I’m listening to Elizabeth Gilbert’s audiobook, Big Magic, again. This morning I heard one of my favorite quotes, the one where she talks about the discussion she has with the fearful part of herself that makes itself known whenever she embarks on a new creative venture. I like how Elizabeth addresses the fear directly, as an entity that is outside of herself, who will always pipe up with a barrage of unhelpful advice, when faced with something new. A new job, a new street, a new relationship, a new artistic project. "Dear Fear,” she begins.
She doesn’t try to ban the fear, she accepts its presence on her creative journey. She bids it welcome and tells it she knows it is trying to protect her and that it will insist on coming along for the ride. She does, however, set several important ground rules. First and foremost she does not let it drive.
I walk the tightrope between the opposing forces of risk and fear. My fearful side is quite noisy, but I am learning to coexist with it, instead of trying to stuff it in the trunk or letting it plot the course. (Seriously, my fear would never let me leave the house. It doesn’t think it’s safe to go anywhere.) I used to wonder what happened to the part of me who travelled in Greece alone and once hopped on a train hoping it was going in the right direction. But I realize that I drew on that part to switch careers in midlife, after earning my livelihood in theater for 25 years. My risk-taking courageous side accompanies me every time I take a new class, or apply for a grant, or figure out a new skill on the computer. I have a desire, an impulse, an inkling and my inner adventurer whispers in my ear, “Why not?”

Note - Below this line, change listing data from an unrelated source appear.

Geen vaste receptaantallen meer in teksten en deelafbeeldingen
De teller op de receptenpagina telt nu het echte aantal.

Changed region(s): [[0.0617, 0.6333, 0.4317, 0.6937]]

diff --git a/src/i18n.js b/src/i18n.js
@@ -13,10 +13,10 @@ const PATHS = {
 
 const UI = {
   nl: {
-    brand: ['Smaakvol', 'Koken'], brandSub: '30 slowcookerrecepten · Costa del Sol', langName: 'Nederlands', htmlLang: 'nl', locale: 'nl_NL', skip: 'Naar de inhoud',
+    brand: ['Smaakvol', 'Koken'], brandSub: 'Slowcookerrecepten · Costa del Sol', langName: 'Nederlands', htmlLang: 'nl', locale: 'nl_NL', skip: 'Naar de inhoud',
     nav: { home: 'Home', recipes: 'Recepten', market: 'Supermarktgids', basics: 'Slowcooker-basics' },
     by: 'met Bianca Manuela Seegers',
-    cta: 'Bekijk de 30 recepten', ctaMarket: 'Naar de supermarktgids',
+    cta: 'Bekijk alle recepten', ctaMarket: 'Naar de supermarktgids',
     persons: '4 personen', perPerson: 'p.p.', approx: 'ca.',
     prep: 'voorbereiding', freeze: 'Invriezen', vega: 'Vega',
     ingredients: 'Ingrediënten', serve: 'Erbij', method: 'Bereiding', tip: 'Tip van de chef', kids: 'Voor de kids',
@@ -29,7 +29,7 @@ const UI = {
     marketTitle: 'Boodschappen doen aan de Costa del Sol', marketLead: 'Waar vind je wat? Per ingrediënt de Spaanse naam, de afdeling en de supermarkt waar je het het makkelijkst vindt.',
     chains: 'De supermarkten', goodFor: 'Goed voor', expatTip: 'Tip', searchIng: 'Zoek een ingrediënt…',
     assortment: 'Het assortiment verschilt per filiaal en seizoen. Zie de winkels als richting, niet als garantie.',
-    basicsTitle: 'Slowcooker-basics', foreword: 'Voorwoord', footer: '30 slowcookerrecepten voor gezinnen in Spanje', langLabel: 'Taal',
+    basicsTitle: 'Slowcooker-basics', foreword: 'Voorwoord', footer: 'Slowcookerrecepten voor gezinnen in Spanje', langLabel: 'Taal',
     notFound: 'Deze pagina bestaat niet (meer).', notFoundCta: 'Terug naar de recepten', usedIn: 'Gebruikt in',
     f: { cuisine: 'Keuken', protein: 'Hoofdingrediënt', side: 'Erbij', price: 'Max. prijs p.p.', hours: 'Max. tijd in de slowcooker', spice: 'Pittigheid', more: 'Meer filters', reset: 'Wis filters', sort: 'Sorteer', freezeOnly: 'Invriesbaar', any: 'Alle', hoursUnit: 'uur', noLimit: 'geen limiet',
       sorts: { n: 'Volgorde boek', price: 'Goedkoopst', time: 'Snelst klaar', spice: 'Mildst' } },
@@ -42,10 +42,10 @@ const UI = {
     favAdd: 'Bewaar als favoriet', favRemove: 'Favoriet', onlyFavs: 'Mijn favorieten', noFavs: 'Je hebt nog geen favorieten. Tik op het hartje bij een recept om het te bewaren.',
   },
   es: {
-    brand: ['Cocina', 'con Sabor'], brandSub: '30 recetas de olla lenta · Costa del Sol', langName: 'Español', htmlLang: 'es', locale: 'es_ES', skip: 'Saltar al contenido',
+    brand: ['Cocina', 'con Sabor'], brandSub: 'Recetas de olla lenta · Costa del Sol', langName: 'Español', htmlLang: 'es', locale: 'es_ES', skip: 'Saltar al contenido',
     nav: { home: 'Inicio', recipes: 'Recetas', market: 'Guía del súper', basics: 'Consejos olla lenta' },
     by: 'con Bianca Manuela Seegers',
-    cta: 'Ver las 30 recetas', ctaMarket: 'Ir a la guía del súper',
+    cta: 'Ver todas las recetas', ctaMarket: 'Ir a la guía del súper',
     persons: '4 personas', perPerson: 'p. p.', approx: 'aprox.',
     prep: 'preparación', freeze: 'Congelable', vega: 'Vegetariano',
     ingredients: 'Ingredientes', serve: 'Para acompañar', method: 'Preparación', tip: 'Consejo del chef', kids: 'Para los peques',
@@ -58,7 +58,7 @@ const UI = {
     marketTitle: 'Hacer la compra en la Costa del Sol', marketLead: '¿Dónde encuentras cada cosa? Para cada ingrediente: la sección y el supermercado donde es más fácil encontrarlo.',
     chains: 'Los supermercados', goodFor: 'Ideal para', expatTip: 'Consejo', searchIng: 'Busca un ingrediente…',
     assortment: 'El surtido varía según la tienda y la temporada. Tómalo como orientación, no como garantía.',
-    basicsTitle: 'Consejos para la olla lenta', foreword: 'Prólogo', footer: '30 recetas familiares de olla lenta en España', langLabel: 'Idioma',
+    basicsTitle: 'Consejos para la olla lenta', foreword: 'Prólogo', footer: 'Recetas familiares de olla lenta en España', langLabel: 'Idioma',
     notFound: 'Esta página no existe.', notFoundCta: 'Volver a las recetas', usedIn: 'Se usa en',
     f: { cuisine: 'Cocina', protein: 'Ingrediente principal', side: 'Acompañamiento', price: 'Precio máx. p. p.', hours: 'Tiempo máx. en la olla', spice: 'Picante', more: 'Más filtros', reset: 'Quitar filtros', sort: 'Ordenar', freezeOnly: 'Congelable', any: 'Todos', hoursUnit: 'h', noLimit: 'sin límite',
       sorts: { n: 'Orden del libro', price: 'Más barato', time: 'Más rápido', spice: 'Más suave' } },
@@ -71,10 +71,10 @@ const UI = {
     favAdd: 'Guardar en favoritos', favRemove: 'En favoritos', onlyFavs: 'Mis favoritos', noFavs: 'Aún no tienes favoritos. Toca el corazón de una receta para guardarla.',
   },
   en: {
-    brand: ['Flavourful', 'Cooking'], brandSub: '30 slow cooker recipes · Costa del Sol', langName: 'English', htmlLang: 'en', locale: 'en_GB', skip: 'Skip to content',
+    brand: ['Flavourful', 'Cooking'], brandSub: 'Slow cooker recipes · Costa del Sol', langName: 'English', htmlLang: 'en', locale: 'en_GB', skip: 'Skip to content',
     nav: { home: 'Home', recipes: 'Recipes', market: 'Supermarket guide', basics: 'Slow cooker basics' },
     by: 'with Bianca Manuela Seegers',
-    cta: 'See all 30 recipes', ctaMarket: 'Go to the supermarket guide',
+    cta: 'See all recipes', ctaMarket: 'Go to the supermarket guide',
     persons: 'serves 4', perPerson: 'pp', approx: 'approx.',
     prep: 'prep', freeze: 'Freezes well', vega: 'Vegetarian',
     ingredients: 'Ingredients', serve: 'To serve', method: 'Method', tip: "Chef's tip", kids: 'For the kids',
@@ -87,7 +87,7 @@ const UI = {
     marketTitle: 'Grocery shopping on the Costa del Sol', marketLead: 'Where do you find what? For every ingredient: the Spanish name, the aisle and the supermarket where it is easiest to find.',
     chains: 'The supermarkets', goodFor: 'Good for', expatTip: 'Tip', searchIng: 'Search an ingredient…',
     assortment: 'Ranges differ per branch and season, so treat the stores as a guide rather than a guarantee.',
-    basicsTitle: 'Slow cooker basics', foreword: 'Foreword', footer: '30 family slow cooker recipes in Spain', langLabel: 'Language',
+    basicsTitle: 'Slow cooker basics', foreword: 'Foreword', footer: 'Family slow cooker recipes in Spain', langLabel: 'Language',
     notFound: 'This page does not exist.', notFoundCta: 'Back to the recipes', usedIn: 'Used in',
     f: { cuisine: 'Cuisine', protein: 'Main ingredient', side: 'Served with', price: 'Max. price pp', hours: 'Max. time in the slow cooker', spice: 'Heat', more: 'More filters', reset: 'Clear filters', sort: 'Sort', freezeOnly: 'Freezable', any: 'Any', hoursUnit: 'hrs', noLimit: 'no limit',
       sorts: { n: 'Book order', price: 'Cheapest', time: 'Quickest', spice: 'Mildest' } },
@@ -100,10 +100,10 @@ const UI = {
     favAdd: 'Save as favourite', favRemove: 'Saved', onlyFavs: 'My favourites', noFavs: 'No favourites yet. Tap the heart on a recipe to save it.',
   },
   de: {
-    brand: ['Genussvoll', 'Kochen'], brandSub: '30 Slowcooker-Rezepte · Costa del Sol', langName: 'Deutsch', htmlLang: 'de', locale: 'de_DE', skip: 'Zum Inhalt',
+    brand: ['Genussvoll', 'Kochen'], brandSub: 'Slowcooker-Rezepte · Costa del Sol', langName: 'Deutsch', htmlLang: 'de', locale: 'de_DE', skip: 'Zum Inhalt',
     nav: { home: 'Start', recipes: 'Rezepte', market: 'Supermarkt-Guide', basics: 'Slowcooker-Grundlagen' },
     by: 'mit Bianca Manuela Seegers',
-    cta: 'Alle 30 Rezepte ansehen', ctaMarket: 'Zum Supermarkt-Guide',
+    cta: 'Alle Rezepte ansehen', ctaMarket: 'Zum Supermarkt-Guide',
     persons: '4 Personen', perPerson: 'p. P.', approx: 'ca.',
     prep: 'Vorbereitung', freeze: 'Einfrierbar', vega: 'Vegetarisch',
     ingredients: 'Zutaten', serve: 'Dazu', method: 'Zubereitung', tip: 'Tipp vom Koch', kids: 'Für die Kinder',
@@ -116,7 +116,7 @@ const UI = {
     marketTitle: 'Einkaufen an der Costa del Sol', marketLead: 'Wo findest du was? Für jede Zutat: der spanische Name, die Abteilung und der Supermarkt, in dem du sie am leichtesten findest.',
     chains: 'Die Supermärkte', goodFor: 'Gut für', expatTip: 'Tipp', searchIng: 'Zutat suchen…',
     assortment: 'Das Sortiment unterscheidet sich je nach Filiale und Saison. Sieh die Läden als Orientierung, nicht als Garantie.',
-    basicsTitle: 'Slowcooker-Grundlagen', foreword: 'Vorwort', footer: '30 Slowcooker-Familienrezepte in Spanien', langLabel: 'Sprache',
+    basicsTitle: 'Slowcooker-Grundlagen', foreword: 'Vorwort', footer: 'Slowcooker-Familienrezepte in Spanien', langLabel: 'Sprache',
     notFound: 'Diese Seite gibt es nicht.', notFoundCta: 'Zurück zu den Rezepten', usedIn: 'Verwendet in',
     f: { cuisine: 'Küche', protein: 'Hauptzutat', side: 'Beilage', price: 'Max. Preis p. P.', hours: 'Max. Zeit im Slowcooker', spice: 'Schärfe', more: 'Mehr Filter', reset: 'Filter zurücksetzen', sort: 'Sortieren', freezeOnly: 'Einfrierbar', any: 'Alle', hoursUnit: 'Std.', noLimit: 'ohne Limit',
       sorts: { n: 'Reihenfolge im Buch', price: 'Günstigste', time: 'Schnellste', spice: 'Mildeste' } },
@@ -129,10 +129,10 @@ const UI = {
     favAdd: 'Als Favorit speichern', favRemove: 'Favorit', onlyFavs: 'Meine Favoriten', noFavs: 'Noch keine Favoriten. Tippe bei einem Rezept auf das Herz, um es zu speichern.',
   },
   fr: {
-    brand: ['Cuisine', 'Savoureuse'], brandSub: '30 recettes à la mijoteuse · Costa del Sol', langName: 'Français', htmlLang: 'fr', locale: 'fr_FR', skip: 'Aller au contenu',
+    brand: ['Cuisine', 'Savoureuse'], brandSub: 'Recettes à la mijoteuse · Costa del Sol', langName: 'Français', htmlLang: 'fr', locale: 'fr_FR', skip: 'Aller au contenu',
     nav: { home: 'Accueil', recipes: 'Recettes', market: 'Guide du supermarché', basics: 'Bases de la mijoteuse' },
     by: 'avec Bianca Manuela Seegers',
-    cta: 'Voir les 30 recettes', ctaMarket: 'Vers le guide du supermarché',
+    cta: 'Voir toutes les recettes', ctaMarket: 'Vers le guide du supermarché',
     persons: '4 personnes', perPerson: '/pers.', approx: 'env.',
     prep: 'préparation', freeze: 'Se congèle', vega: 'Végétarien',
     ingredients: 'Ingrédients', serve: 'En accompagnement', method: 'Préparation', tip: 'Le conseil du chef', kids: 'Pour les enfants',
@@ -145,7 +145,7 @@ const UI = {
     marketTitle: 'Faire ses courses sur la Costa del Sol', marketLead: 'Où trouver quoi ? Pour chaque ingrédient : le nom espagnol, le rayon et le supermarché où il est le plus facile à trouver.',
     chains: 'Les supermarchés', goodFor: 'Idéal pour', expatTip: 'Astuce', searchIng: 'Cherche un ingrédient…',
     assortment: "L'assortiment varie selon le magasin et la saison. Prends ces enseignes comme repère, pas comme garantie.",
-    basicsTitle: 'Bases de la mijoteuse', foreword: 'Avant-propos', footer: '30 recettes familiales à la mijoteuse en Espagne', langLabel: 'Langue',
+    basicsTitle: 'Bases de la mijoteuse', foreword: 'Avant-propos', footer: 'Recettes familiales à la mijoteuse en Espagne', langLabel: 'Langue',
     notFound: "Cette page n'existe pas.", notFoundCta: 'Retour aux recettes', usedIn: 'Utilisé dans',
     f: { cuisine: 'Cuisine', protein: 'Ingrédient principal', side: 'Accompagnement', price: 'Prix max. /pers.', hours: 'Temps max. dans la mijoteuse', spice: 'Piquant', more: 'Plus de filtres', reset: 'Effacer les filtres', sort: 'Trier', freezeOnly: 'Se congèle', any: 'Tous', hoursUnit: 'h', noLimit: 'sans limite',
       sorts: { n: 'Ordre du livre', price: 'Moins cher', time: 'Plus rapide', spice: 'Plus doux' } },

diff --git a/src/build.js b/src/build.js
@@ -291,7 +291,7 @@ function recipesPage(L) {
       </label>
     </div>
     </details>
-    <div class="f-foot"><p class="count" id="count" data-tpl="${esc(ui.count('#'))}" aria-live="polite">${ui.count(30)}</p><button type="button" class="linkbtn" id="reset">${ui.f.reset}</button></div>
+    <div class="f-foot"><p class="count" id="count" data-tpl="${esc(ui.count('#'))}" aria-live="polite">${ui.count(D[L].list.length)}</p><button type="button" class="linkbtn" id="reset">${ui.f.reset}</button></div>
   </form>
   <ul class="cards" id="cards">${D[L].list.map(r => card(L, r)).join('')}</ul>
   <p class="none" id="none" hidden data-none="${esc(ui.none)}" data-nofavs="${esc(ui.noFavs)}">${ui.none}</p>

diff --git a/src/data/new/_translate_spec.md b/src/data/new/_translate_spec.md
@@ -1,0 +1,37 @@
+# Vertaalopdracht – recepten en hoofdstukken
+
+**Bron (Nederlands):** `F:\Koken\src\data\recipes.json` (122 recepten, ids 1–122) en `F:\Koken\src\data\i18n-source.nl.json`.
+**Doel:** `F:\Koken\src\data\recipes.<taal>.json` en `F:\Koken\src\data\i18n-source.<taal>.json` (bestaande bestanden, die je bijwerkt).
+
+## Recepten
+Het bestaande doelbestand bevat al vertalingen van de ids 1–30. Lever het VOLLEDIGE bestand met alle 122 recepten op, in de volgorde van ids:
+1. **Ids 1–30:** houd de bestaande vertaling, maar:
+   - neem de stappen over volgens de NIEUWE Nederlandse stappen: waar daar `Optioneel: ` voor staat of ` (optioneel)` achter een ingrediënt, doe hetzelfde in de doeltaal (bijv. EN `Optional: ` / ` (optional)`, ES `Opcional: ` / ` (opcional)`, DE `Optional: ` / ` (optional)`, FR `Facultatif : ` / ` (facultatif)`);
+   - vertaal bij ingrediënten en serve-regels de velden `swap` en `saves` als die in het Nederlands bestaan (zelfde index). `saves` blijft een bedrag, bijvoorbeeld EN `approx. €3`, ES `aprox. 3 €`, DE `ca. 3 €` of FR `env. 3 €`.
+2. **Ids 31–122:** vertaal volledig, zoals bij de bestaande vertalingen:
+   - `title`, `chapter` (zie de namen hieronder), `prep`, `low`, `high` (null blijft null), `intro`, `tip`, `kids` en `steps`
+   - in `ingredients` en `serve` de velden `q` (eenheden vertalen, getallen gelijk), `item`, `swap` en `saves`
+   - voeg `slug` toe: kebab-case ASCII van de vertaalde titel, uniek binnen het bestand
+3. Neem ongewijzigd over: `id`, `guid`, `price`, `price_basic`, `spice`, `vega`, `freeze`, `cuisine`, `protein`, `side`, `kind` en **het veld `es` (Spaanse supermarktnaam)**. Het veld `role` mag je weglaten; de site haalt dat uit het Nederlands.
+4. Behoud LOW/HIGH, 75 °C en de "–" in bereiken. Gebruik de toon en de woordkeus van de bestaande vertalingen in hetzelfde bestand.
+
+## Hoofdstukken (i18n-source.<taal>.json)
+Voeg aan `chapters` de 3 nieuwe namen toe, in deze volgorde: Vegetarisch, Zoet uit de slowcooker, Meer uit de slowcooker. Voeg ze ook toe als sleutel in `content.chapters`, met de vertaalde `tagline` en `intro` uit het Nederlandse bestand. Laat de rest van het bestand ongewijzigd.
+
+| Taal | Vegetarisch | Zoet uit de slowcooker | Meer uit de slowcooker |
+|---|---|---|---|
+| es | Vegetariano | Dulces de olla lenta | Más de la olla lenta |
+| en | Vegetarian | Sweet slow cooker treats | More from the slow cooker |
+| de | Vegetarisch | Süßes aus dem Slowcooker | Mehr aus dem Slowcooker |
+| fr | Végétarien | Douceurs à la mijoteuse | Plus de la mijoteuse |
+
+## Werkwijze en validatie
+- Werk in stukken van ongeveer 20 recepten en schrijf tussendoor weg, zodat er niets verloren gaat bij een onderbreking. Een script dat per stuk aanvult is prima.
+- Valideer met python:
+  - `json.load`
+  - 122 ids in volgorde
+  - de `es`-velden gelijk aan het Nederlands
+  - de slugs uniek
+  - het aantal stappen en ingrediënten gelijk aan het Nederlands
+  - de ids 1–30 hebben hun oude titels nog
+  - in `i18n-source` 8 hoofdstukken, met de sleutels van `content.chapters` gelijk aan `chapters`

When I consider the films that I’ve made with Mountain Girl Media I can see that I’ve chronicled the stories of other people’s adventures. The impulse to solo hike the AT, to take a beloved hobby and turn it into a business, to do something significant about the environment. Fear isn’t our only companion on the creative journeys we take. Curiosity, excitement, and joy, all come along for the ride.